Warwickshire village’s new board to honour all of its war heroes
WHEN the people of Bidford gathered at the war memorial on Saturday (11th November), it was not only to remember the fatalities of war but also to pay tribute to those who fought and survived.
All of the servicemen and women have been included on a roll of honour which was unveiled in Crawford Hall shortly after the gathering at the war memorial.
Historian, the late Bob Marshall, wrote two books: the first about the lives of those from Bidford who were killed. His second book covered the lives of those who returned, many with terrible injuries, and he felt that their sacrifice should also be remembered.
Now it will be – and in a hall named after a former village GP who served as a military doctor in World War I and is included among the nearly 300 names engraved on the board.
In front of a large crowd, the roll of honour was unveiled by Rodney Crompton who remembered many of the survivors from his childhood and whose own father is on the list.
In her introduction, Wendy Shaddick, chair of Bidford and District History Society’s research group, recounted some stories of heroism and tragedy behind a few of the names on the board.
This included Fred Birchley who was torpedoed but survived twice.
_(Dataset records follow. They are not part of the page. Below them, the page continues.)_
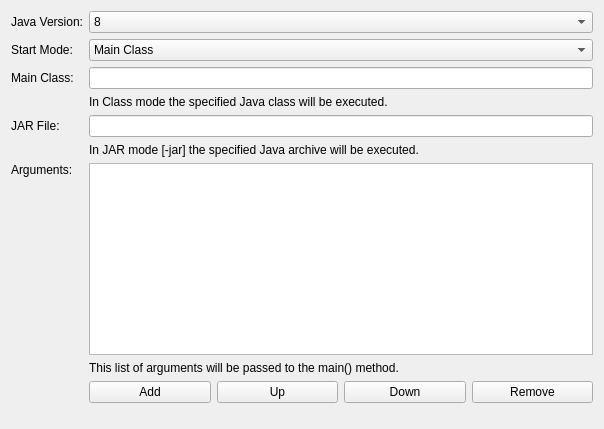
First picture: the form in src/brickv/plugin_system/plugins/red/ui/new_program_java.ui, repository Tinkerforge/brickv, before the edit.
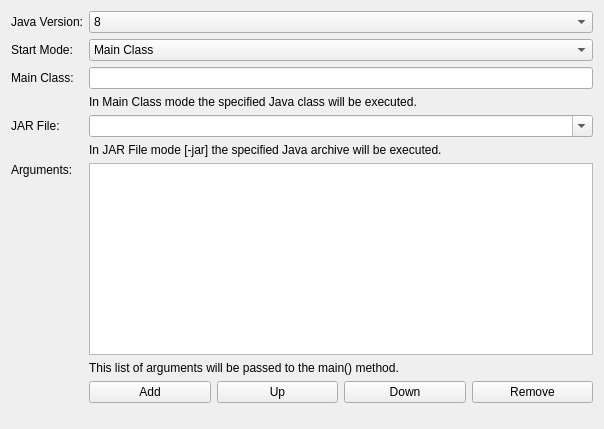
Second picture: the form after the edit.

Commit message:
red-brick: More work on the New Program wizard
Add combo boxes to pick .jar and .py files.

Refactor argument list editing to a ListWidgetEditor helper class.

Diff of the .ui file:
```diff
--- a/src/brickv/plugin_system/plugins/red/ui/new_program_java.ui
+++ b/src/brickv/plugin_system/plugins/red/ui/new_program_java.ui
@@ -48,9 +48,6 @@
      <item row="2" column="1" colspan="4">
       <widget class="QLineEdit" name="edit_main_class"/>
      </item>
-     <item row="4" column="1" colspan="4">
-      <widget class="QLineEdit" name="edit_jar_file"/>
-     </item>
      <item row="1" column="1" colspan="4">
       <widget class="QComboBox" name="combo_start_mode">
        <item>
@@ -82,7 +79,7 @@
      <item row="5" column="1" colspan="4">
       <widget class="QLabel" name="label_jar_file_help">
        <property name="text">
-        <string>In JAR mode [-jar] the specified Java archive will be executed.</string>
+        <string>In JAR File mode [-jar] the specified Java archive will be executed.</string>
        </property>
        <property name="wordWrap">
         <bool>true</bool>
@@ -92,7 +89,7 @@
      <item row="3" column="1" colspan="4">
       <widget class="QLabel" name="label_main_class_help">
        <property name="text">
-        <string>In Class mode the specified Java class will be executed.</string>
+        <string>In Main Class mode the specified Java class will be executed.</string>
        </property>
        <property name="wordWrap">
         <bool>true</bool>
@@ -150,6 +147,16 @@
        </property>
       </widget>
      </item>
+     <item row="4" column="1" colspan="4">
+      <widget class="QComboBox" name="combo_jar_file">
+       <property name="editable">
+        <bool>true</bool>
+       </property>
+       <property name="insertPolicy">
+        <enum>QComboBox::NoInsert</enum>
+       </property>
+      </widget>
+     </item>
     </layout>
    </item>
    <item>
```
Left out of the diff: 11 changed lines with no effect on the pictures. The commit also changes 9 other files.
He was wounded at Gallipoli and again on the Western Front, and also fought in Italy and Palestine before returning home aged just 19.
There was also Nathan Locke, one of five sons, who appealed for exemption from war service as he alone remained at home to look after his elderly parents’ farm.
He was unsuccessful and joined up in October 1916. Just over a year later he was killed at Ypres, aged 28, leaving a wife and two children. All four of his brothers survived.
The ceremony closed with a rendition of Keep the Home Fires Burning by members of the Bidford Community Choir.
The board was partly funded by the research group with support from both Bidford Parish Council and Bidford Rotary Club.